Many northern Kentucky residents may still believe that fathers should be responsible for financially supporting the family while the mothers stay home and raise the children. In part due to these traditional views, divorce courts still overwhelmingly award sole or primary physical custody to mothers.
While this can feel like a victory for some mothers, it can make it difficult for them to be able to go back to work, especially if the kids are younger. This potentially keeps them trapped in the role of the homemaker. If they cannot work to support themselves, they could find themselves relying on child support and alimony to pay for the education, medical care and anything else the children may need. However, child support does not last forever and getting back into the workplace after years of staying at home can be difficult for some women.
Awarding physical custody to mothers can also negatively affect fathers. By failing to give fathers significant parenting time with their children, they are often relegated to being the "fun" parent the kids only see once every other week. Further, fathers do not get the opportunity to actually parent the children and form a strong relationship with them as they grow.
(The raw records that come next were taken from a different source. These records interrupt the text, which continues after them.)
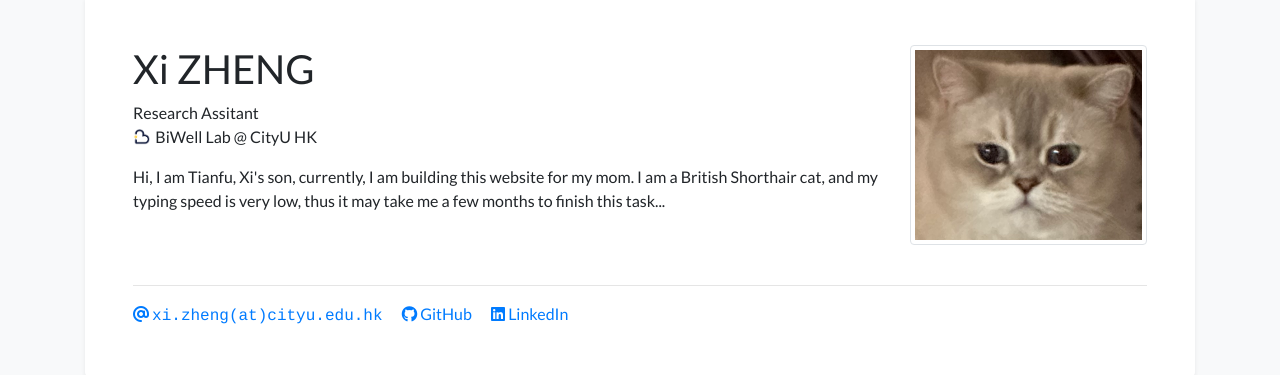
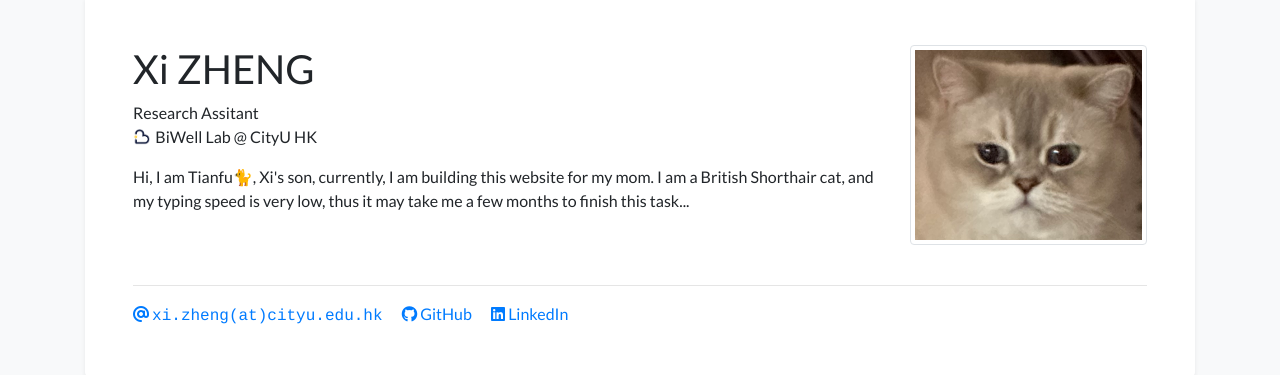
Before and after one commit to xixiaoguai727/xizheng, a Jekyll site: the page built from index.html, in a window 1280 px wide and 1302 px high. Shown: the part 83-458 px from the top of the window. Built offline with Jekyll 4.4.1, drawn with Linux system fonts in a browser that asks for light colours; a style sheet for code colours, icons or effects is not loaded.

```diff
--- a/_data/profile.yml
+++ b/_data/profile.yml
@@ -20,7 +20,7 @@ linkedin: zhengxi
 # orcid: 0000-0000-0000-0000
 
 short_bio: >-
-  Hi, I am Tianfu, Xi's son, currently, I am building this website for my mom.
+  Hi, I am Tianfu🐈, Xi's son, currently, I am building this website for my mom.
   I am a British Shorthair cat, and my typing speed is very low, thus it may take me a few months to finish this task...
 
 portrait_url: /assets/images/badges/tianfu.jpg
```
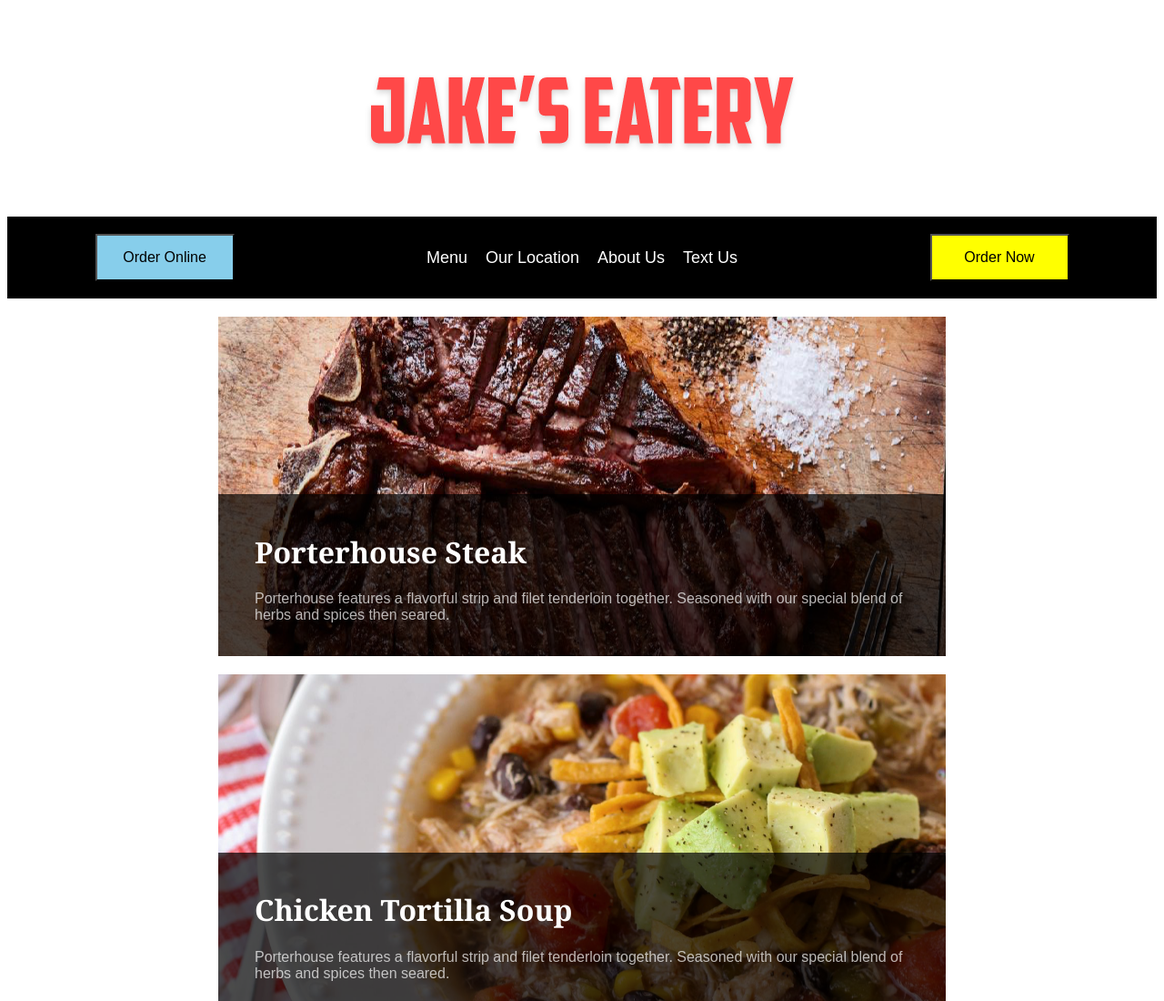
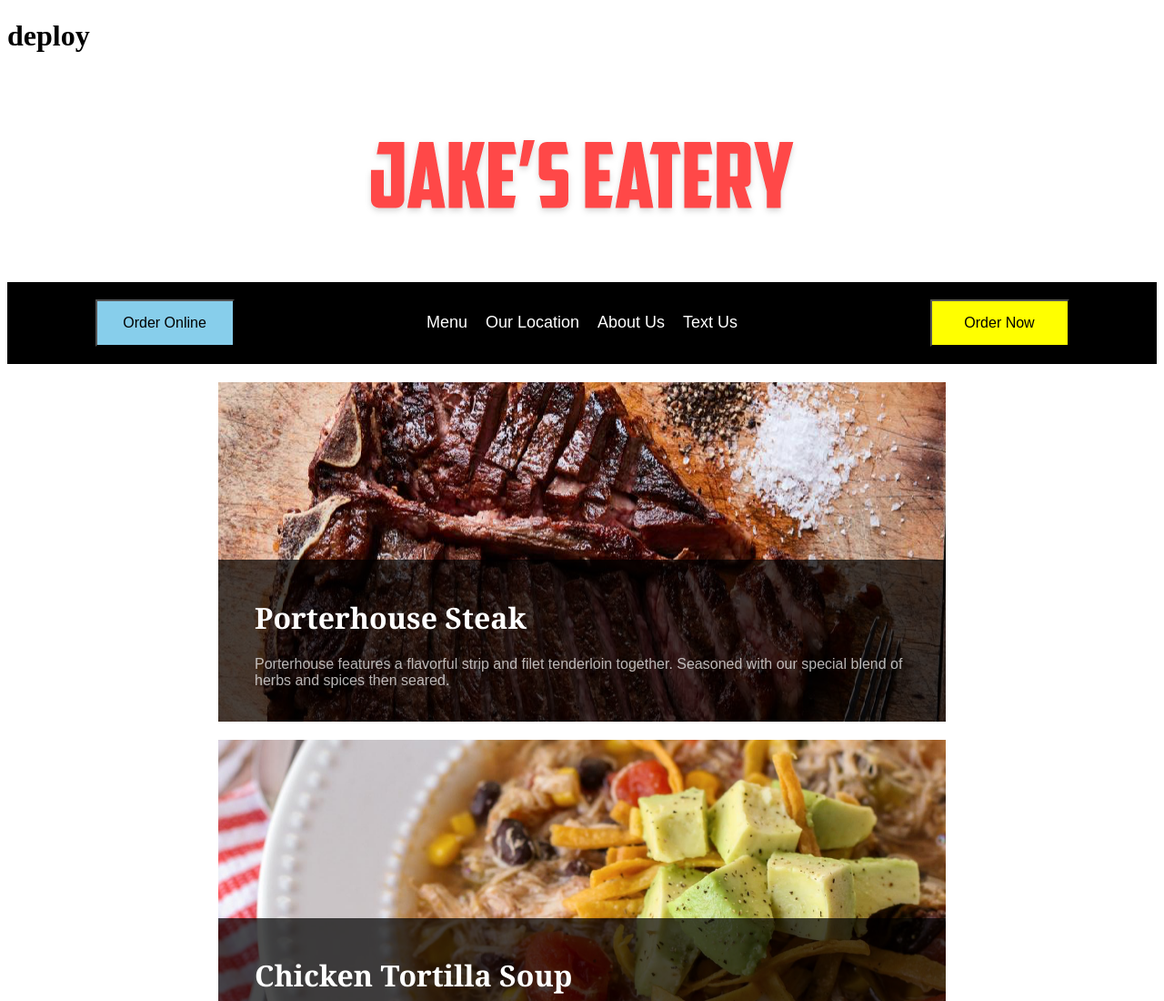
Before and after one commit to kingluddite/junktest, a plain HTML site: page index.html in a window 1280 px wide. Shown: the top 1100 px of the page at 91% size. Drawn offline with Linux system fonts and the light colour scheme.

Commit message:
Add test code

```diff
--- a/index.html
+++ b/index.html
@@ -1,9 +1,12 @@
 <!DOCTYPE HTML>
+
 <head>
     <title>Jake's Eatery</title>
     <link rel="stylesheet" type="text/css" href="css/style.css">
 </head>
+
 <body>
+    <h1>deploy</h1>
     <!-- Nav HTML -->
     <div class="logo"></div>
     <div class="nav">
@@ -25,19 +28,22 @@
         <div class="meal1">
             <div class="text">
                 <h1>Porterhouse Steak</h1>
-                   <p>Porterhouse features a flavorful strip and filet tenderloin together. Seasoned with our special blend of herbs and spices then seared.</p>
+                <p>Porterhouse features a flavorful strip and filet tenderloin together. Seasoned with our special blend
+                    of herbs and spices then seared.</p>
             </div>
         </div>
         <div class="meal2">
             <div class="text">
                 <h1>Chicken Tortilla Soup</h1>
-                        <p>Porterhouse features a flavorful strip and filet tenderloin together. Seasoned with our special blend of herbs and spices then seared.</p>
+                <p>Porterhouse features a flavorful strip and filet tenderloin together. Seasoned with our special blend
+                    of herbs and spices then seared.</p>
             </div>
         </div>
         <div class="meal3">
             <div class="text">
                 <h1>Cheesecake</h1>
-                        <p>Porterhouse features a flavorful strip and filet tenderloin together. Seasoned with our special blend of herbs and spices then seared.</p>
+                <p>Porterhouse features a flavorful strip and filet tenderloin together. Seasoned with our special blend
+                    of herbs and spices then seared.</p>
             </div>
         </div>
     </div>
@@ -48,4 +54,5 @@
         <a href="#" class="ig">Instagram</a>
     </div>
 </body>
+
 </html>
```
Lines whose indentation alone changed are shown as unchanged.
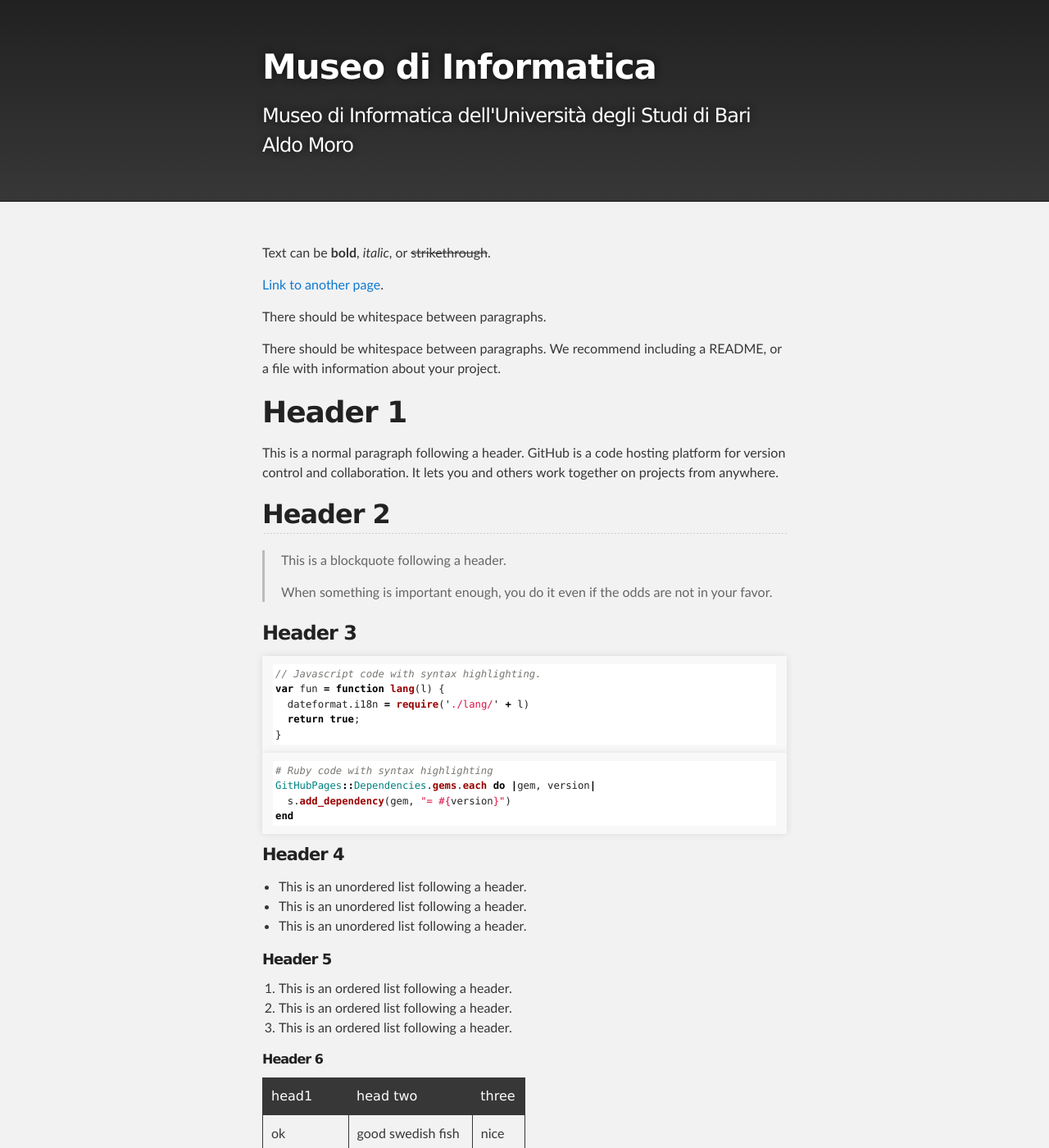
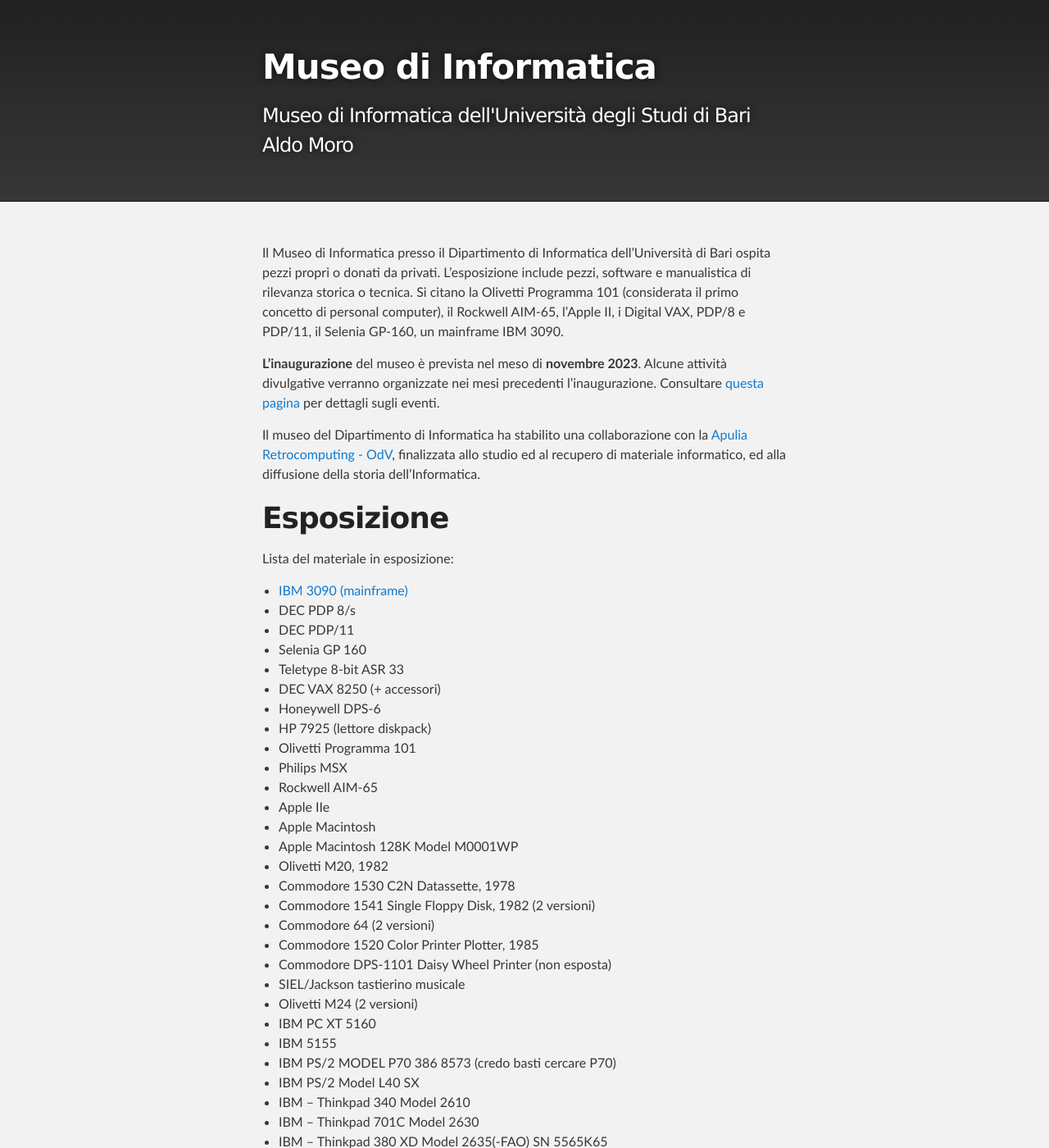
Before and after one commit to dib-museo/dib-museo.github.io, a Jekyll site: the page built from index.md, in a window 1280 px wide and 1400 px high. Shown: the whole window at 82% size. Built offline with Jekyll 4.4.1, drawn with Linux system fonts in a browser that asks for light colours; some of the changed text lies outside the part shown.

Commit message:
First site version

````diff
--- a/index.md
+++ b/index.md
@@ -2,122 +2,51 @@
 layout: default
 ---
 
-Text can be **bold**, _italic_, or ~~strikethrough~~.
+Il Museo di Informatica presso il Dipartimento di Informatica dell'Università di Bari ospita pezzi propri o donati da privati.
+L'esposizione include pezzi, software e manualistica di rilevanza storica o tecnica. Si citano la Olivetti Programma 101 (considerata il primo concetto di personal computer), il Rockwell AIM-65, l'Apple II, i Digital VAX, PDP/8 e PDP/11, il Selenia GP-160, un mainframe IBM 3090.
 
-[Link to another page](./another-page.html).
+**L'inaugurazione** del museo è prevista nel meso di **novembre 2023**. Alcune attività divulgative verranno organizzate nei mesi precedenti l'inaugurazione. Consultare [questa pagina](./events.html) per dettagli sugli eventi.
 
-There should be whitespace between paragraphs.
+Il museo del Dipartimento di Informatica ha stabilito una collaborazione con la [Apulia Retrocomputing - OdV](https://www.apuliaretrocomputing.it/), finalizzata allo studio ed al recupero di materiale informatico, ed alla diffusione della storia dell'Informatica.
 
-There should be whitespace between paragraphs. We recommend including a README, or a file with information about your project.
+# Esposizione
 
-# Header 1
+Lista del materiale in esposizione:
+* [IBM 3090 (mainframe)](artifacts/ibm3090.html)
+* DEC PDP 8/s
+* DEC PDP/11
+* Selenia GP 160
+* Teletype 8-bit ASR 33
+* DEC VAX 8250 (+ accessori)
+* Honeywell DPS-6
+* HP 7925 (lettore diskpack)
+* Olivetti Programma 101
+* Philips MSX
+* Rockwell AIM-65
+* Apple IIe
+* Apple Macintosh
+* Apple Macintosh 128K Model M0001WP
+* Olivetti M20, 1982
+* Commodore 1530 C2N Datassette, 1978
+* Commodore 1541 Single Floppy Disk, 1982 (2 versioni)
+* Commodore 64 (2 versioni)
+* Commodore 1520 Color Printer Plotter, 1985
+* Commodore DPS-1101 Daisy Wheel Printer (non esposta)
+* SIEL/Jackson tastierino musicale
+* Olivetti M24 (2 versioni)
+* IBM PC XT 5160
+* IBM 5155
+* IBM PS/2 MODEL P70 386 8573 (credo basti cercare P70)
+* IBM PS/2 Model L40 SX
+* IBM – Thinkpad 340 Model 2610
+* IBM – Thinkpad 701C Model 2630
+* IBM – Thinkpad 380 XD Model 2635(-FAO) SN 5565K65
+* SIEL 7 note bit tastiera, Jackson, 1985
+* HP 9000 Series 300 Hewlett-Parckard, 1985
+* SUN Sparcstation2
+## Orari di apertura
 
-This is a normal paragraph following a header. GitHub is a code hosting platform for version control and collaboration. It lets you and others work together on projects from anywhere.
+L'inaugurazione del museo è prevista per novembre 2023. Per informazioni potete contattarci via [mail](mailto:dib.museo@gmail.com)
+### Info
 
-## Header 2
-
-> This is a blockquote following a header.
->
-> When something is important enough, you do it even if the odds are not in your favor.
-
-### Header 3
-
-```js
-// Javascript code with syntax highlighting.
-var fun = function lang(l) {
-  dateformat.i18n = require('./lang/' + l)
-  return true;
-}
-```
-
-```ruby
-# Ruby code with syntax highlighting
-GitHubPages::Dependencies.gems.each do |gem, version|
-  s.add_dependency(gem, "= #{version}")
-end
-```
-
-#### Header 4
-
-*   This is an unordered list following a header.
-*   This is an unordered list following a header.
-*   This is an unordered list following a header.
-
-##### Header 5
-
-1.  This is an ordered list following a header.
-2.  This is an ordered list following a header.
-3.  This is an ordered list following a header.
-
-###### Header 6
-
-| head1        | head two          | three |
-|:-------------|:------------------|:------|
-| ok           | good swedish fish | nice  |
-| out of stock | good and plenty   | nice  |
-| ok           | good `oreos`      | hmm   |
-| ok           | good `zoute` drop | yumm  |
-
-### There's a horizontal rule below this.
-
-* * *
-
-### Here is an unordered list:
-
-*   Item foo
-*   Item bar
-*   Item baz
-*   Item zip
-
-### And an ordered list:
-
-1.  Item one
-1.  Item two
-1.  Item three
-1.  Item four
-
-### And a nested list:
-
-- level 1 item
-  - level 2 item
-  - level 2 item
-    - level 3 item
-    - level 3 item
-- level 1 item
-  - level 2 item
-  - level 2 item
-  - level 2 item
-- level 1 item
-  - level 2 item
-  - level 2 item
-- level 1 item
-
-### Small image
-
-![Octocat](https://github.githubassets.com/images/icons/emoji/octocat.png)
-
-### Large image
-
-![Branching](https://guides.github.com/activities/hello-world/branching.png)
-
-
-### Definition lists can be used with HTML syntax.
-
-<dl>
-<dt>Name</dt>
-<dd>Godzilla</dd>
-<dt>Born</dt>
-<dd>1952</dd>
-<dt>Birthplace</dt>
-<dd>Japan</dd>
-<dt>Color</dt>
-<dd>Green</dd>
-</dl>
-
-```
-Long, single-line code blocks should not wrap. They should horizontally scroll if they are too long. This line should be long enough to demonstrate this.
-```
-
-```
-The final element.
-```
+Il museo è situato presso il [Dipartimento di Informatica](https://www.uniba.it/it/ricerca/dipartimenti/informatica) dell'Università degli Studi di Bari Aldo Moro. CAMPUS Via E. Orabona, 4 - 70125 - Bari.
````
Parents going through child custody disputes may find it difficult to co-parent effectively, especially if the divorce was not amicable. Unless one of the parents is harmful to the children or is otherwise unable to properly care for the children on his or her own, a family law attorney could assist with negotiating a parenting plan and a visitation schedule that is beneficial for the children. If the parenting plan needs to change in the future due to the children growing up, the attorney could request a modification to the child custody order.